• _Revision tracking records_:
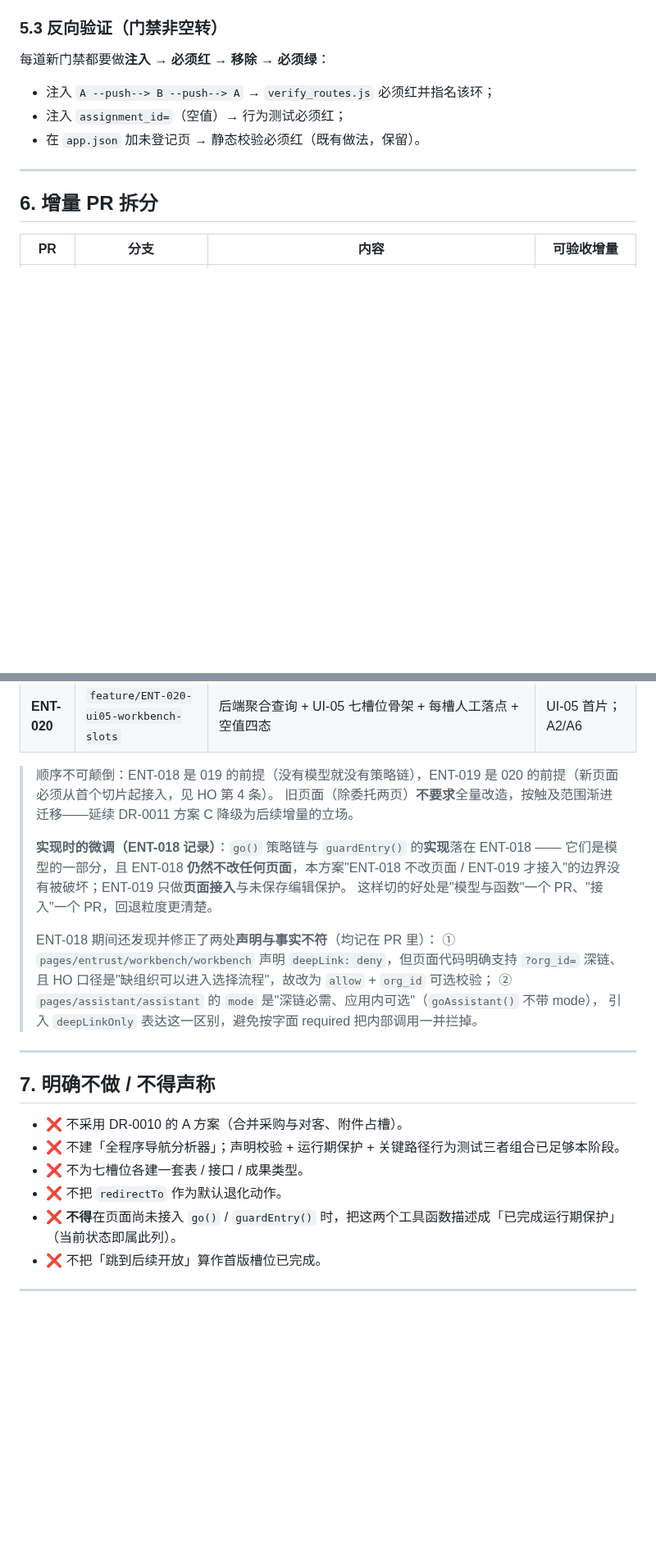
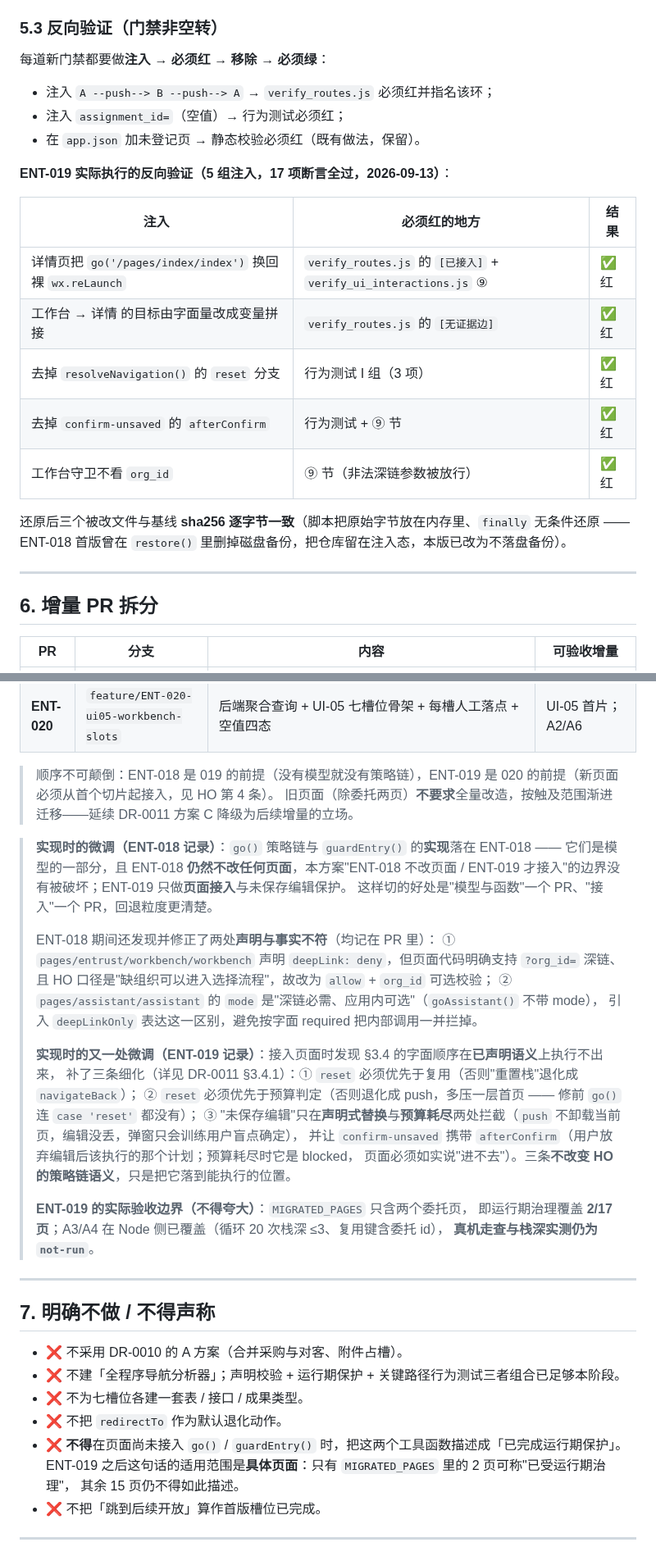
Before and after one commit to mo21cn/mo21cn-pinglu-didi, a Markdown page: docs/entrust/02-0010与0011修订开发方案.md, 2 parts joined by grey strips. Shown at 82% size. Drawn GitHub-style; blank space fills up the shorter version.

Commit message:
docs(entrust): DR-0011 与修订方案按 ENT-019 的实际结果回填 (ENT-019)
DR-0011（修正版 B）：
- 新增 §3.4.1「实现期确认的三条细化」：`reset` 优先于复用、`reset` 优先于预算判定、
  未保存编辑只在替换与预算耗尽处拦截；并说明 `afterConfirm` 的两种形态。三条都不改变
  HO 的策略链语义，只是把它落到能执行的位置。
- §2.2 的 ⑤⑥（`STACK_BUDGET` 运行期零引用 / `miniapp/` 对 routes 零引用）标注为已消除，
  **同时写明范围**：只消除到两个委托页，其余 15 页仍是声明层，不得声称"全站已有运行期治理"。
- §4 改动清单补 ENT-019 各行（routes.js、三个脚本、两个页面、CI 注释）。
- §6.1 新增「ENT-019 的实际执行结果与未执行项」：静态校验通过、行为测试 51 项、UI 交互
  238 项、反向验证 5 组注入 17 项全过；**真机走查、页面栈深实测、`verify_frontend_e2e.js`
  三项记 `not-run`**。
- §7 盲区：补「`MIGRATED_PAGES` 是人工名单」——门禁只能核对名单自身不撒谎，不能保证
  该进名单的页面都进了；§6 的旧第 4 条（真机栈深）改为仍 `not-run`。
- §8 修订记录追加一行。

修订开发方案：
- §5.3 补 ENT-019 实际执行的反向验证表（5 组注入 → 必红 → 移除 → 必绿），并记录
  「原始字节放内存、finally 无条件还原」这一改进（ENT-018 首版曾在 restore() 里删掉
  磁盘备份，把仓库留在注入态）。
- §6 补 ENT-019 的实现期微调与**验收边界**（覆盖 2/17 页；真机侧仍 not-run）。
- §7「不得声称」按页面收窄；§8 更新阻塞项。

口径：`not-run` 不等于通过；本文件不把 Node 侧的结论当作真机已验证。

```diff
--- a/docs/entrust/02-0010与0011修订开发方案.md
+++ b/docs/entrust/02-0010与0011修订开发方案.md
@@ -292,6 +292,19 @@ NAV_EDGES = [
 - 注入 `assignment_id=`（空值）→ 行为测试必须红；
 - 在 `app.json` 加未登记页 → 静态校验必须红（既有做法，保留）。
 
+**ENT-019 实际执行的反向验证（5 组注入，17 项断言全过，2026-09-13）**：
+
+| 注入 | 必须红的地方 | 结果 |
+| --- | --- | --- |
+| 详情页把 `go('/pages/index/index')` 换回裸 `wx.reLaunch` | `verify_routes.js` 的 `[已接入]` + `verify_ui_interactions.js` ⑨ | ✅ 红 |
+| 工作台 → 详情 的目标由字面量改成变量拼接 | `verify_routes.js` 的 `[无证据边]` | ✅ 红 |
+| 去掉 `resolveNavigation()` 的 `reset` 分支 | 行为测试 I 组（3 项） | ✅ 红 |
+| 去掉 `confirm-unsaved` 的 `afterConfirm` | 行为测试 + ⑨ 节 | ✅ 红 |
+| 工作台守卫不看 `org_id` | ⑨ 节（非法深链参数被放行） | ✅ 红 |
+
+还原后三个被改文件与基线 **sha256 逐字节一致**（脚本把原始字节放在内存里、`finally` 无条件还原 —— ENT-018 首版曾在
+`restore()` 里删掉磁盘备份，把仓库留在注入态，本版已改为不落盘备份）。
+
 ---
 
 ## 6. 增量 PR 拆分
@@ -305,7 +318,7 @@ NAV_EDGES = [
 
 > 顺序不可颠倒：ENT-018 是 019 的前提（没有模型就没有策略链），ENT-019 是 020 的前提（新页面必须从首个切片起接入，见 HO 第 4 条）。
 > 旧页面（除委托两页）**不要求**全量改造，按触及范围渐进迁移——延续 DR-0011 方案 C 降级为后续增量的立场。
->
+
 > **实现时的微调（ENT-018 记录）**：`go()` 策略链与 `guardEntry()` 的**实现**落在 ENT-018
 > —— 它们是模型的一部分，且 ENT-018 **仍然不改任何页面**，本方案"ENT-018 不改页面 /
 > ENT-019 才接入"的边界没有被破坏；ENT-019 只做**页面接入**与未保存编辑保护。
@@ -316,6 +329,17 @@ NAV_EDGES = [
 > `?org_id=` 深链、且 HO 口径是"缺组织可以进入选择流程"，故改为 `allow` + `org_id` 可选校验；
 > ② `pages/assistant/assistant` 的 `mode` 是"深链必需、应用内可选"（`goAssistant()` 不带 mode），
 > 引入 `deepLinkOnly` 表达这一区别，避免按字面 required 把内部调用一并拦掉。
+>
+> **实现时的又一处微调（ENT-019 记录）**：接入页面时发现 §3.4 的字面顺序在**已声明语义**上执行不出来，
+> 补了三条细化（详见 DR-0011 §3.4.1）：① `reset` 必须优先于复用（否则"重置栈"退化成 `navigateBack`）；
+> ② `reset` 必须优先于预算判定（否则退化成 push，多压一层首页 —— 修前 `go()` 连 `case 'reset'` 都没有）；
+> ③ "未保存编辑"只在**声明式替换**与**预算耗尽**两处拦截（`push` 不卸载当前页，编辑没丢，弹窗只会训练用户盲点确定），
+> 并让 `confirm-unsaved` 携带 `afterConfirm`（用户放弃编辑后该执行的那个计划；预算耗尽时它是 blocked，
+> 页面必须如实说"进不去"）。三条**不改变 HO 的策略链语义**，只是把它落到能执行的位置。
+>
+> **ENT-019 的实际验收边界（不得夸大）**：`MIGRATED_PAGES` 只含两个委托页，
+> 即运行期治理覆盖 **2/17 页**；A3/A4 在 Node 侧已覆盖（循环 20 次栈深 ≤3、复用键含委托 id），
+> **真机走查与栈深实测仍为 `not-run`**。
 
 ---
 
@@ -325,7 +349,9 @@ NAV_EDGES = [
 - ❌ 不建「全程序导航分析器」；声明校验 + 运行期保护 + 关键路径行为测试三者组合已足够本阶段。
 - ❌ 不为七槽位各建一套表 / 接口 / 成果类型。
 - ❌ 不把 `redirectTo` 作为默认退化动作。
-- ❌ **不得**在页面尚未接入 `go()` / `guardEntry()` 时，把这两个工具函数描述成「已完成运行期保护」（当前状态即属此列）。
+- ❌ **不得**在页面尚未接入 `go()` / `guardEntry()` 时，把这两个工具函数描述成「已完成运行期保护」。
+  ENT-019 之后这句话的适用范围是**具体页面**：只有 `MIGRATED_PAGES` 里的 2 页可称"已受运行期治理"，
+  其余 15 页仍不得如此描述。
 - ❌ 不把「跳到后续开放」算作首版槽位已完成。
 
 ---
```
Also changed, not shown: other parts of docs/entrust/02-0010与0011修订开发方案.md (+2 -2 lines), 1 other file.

• _What needs to be done_: Every line containing the string "entrust" is required; copy each such line from the data.

• _Written answer_:
Before and after one commit to mo21cn/mo21cn-pinglu-didi, a Markdown page: docs/entrust/02-0010与0011修订开发方案.md, 2 parts joined by grey strips. Shown at 82% size. Drawn GitHub-style; blank space fills up the shorter version.
docs(entrust): DR-0011 与修订方案按 ENT-019 的实际结果回填 (ENT-019)
--- a/docs/entrust/02-0010与0011修订开发方案.md
+++ b/docs/entrust/02-0010与0011修订开发方案.md
Also changed, not shown: other parts of docs/entrust/02-0010与0011修订开发方案.md (+2 -2 lines), 1 other file.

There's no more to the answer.